The title of The Imitation Game comes from a paper that Turing wrote in 1950 which jump-started the new realm of artificial intelligence (though Turing called it mechanical intelligence). The Imitation Game is based on a true story, but how much of it is true and how much made up turns the movie not into a true life account of Turing’s life but a film that is entertaining, well made - an excellent achievement, which, however, leaves the viewer to be sceptical of the story.
Benedict Cumberbatch is superb. He plays Turing perfectly in all stages of his adult life. We see through him the pain of being an outsider as well as the joy of cracking the code. It’s a performance worthy of an Oscar. Keira Knightley is surprisingly good as Turing’s love interest. As her character never existed, Knightley is tasked with bringing emotion and femininity into the film. She succeeds. The standout in Turing’s team is Goode. But is he who he says he is?
Director Morten Tyldum (Headhunters) has beautifully crafted a movie that plays as a history lesson, and all technical aspects of the film are outstanding; from the costumes to the luscious cinematography, to the sets. But it’s the script that most people will have a problem with. Screenwriter Graham Moore, in writing his first film script and who is credited as an Executive Producer, took many liberties in writing this film. Whether this was done to make it more commercial and exciting, it has succeeded. But it’s not a 100% portrayal of the life of Alan Turing. Perhaps someone in the future will make the definitive documentary. Two attempts to tell his story - the 1996 television movie Breaking the Code, and 2011’s Codebreaker - were just that, attempts, and it was hoped that The Imitation Game would be the definitive story of Turing’s life, but alas it is not. But Turing’s life, and legacy, live on.

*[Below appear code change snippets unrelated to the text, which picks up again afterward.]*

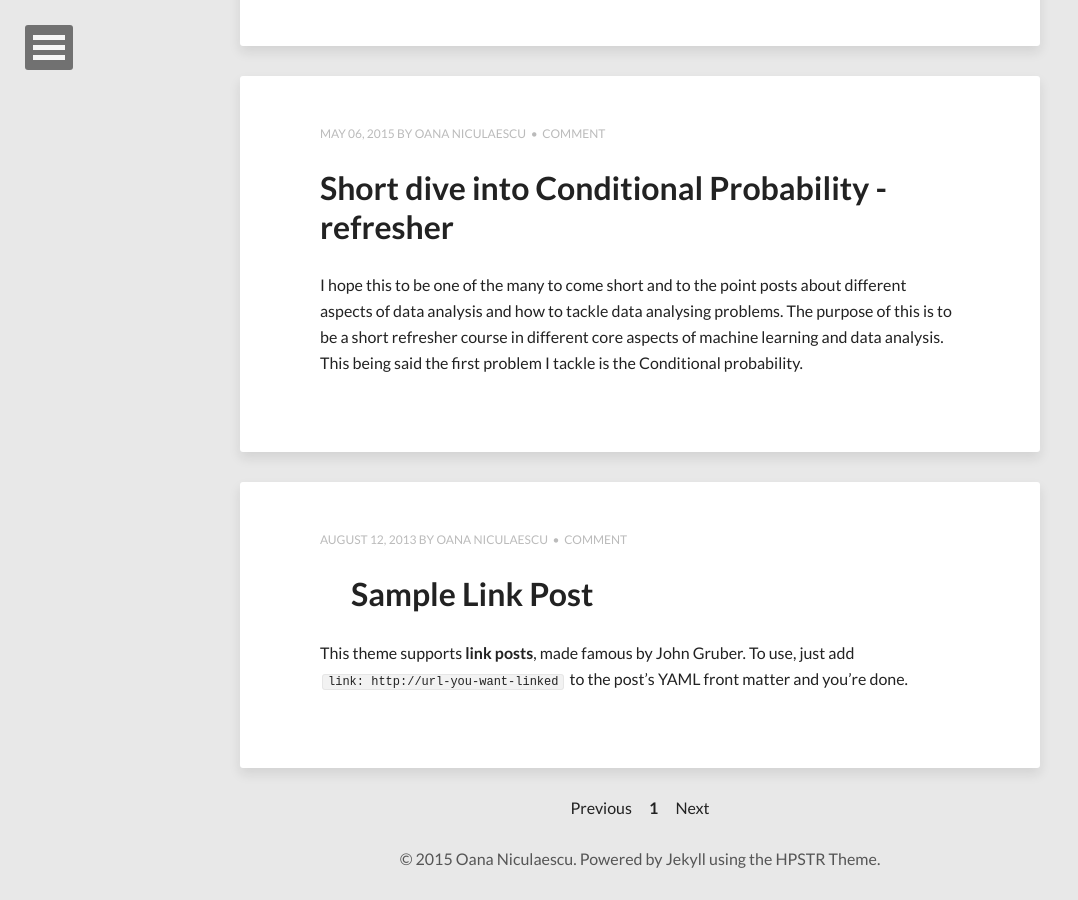
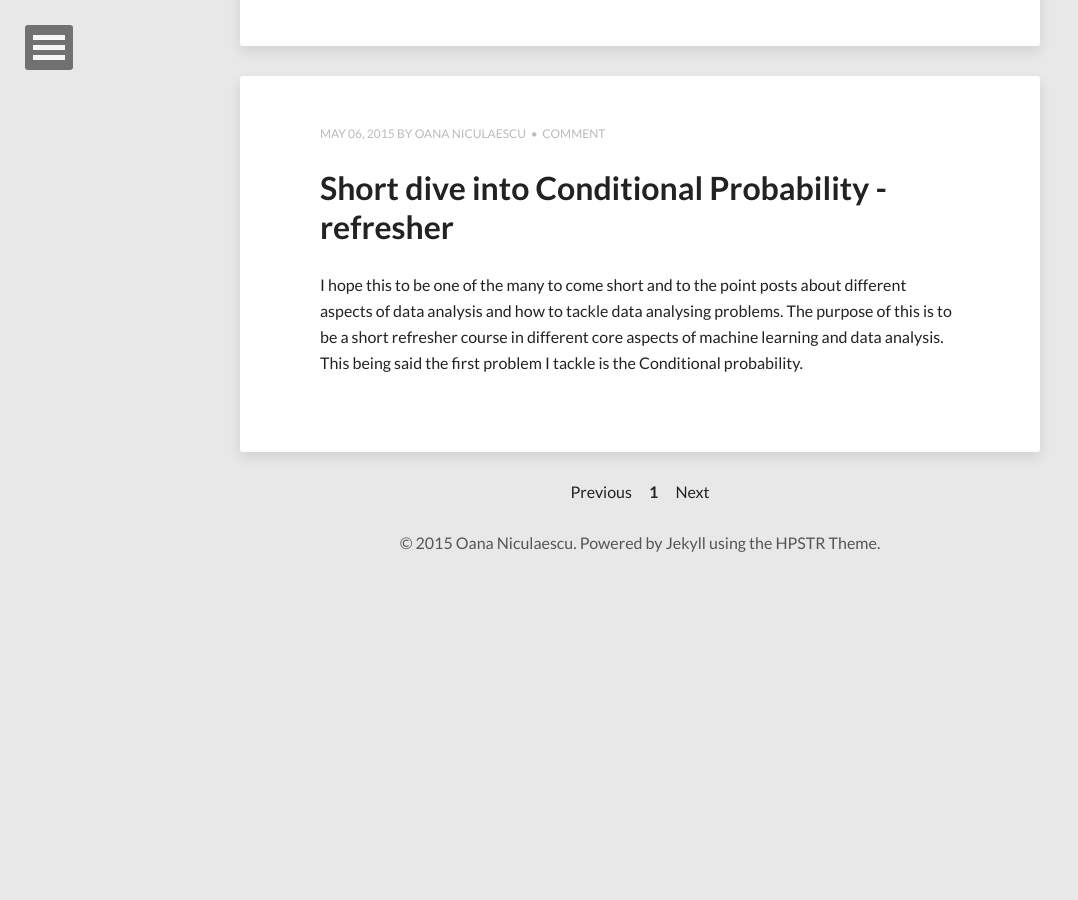
Before and after one commit to elf11/elf11.github.io, a Jekyll site: the page built from index.html, in a window 1280 px wide and 900 px high, scrolled down 962 px. Shown: the whole window, without its empty margins (0-1078 px from the left). Built offline with Jekyll 4.4.1, drawn with Linux system fonts in a browser that asks for light colours; nearby versions of some CDN libraries; the list of posts is cut into pages by our own code; after the commit the page ends 1546 px from its top, so only the background shows below that.

Commit message:
update article

```diff
--- a/_posts/2013-08-12-sample-link-post.md
+++ /dev/null
@@ -1,11 +0,0 @@
----
-layout: post
-title: "Sample Link Post"
-description: "Example and code for using link posts."
-tags: [sample post, link post]
-comments: true
-link: http://mademistakes.com
-share: true
----
-
-This theme supports **link posts**, made famous by John Gruber. To use, just add `link: http://url-you-want-linked` to the post's YAML front matter and you're done.
```
Also changed, not shown: _posts/2015-06-23-principal-component-analysis.md (+1 -0 lines).
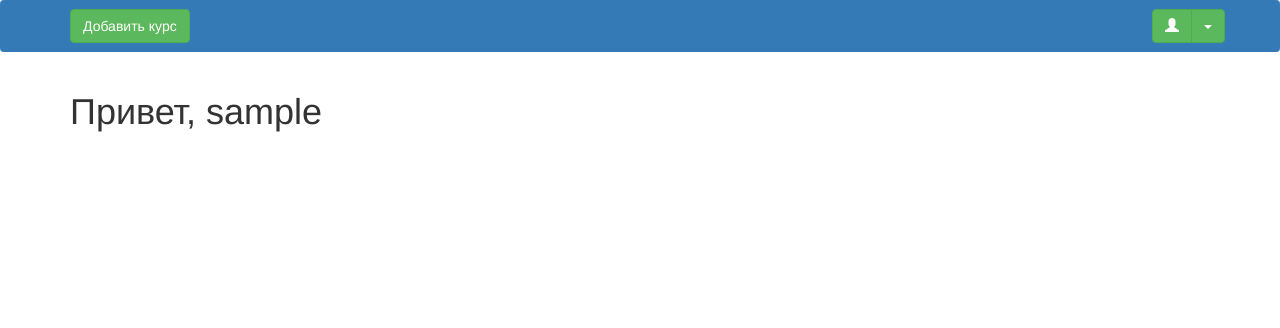
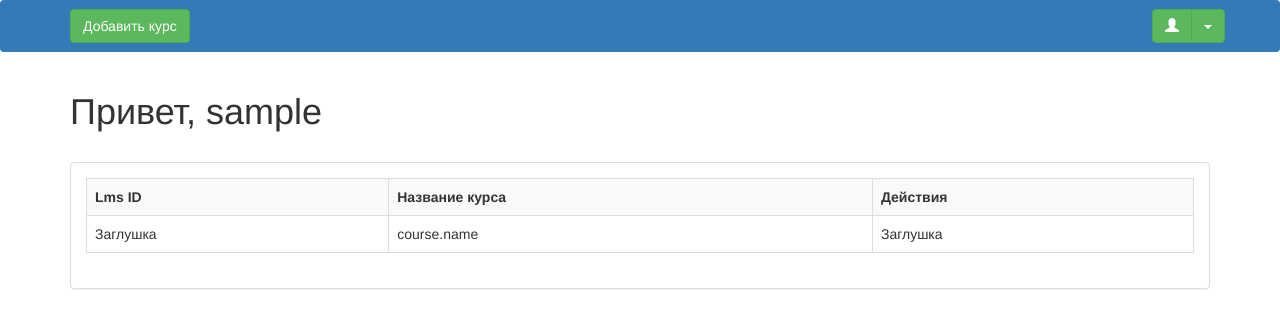
Before and after one commit to StepanBarantsev/course_management, a Flask app: page / in a window 1280 px wide. Shown: the top 328 px of the page. Run offline with Flask 2, Linux system fonts and the light colour scheme; a user stored in the database is signed in; tables that the repository leaves empty hold one stand-in row (values such as "Sample post"); some libraries are stand-ins or nearby versions.

Commit message:
Вывод курсов на экран

```diff
--- a/app/templates/main/index.html
+++ b/app/templates/main/index.html
@@ -3,4 +3,31 @@
 {% block app_content %}
     <h1> Привет, {{ current_user.username }}</h1>
     <br>
+    <div class="panel panel-default">
+        <div class="panel-body">
+            <div class="table-responsive">
+                <table class="table table-striped table-bordered">
+                    <tr>
+                    <th>Lms ID</th>
+                    <th>Название курса</th>
+                    <th>Действия</th>
+                    </tr>
+
+                    {% for course in current_user.courses %}
+                    <tr>
+                        <td>
+                        Заглушка
+                        </td>
+                        <td>
+                        course.name
+                        </td>
+                        <td>
+                        Заглушка
+                        </td>
+                    </tr>
+                    {% endfor %}
+                </table>
+            </div>
+        </div>
+    </div>
 {% endblock %}
```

Turing eventually committed suicide in 1954. In 2013, the Queen pardoned him.
What took so long?
The Imitation Game, directed by Morten Tyldum and starring Benedict Cumberbatch it out now.
BENEDICT CUMBERBATCH AND CHARLES DANCE IN THE IMITATION GAME
BENEDICT CUMBERBATCH AS ALAN TURING IN THE IMITATION GAME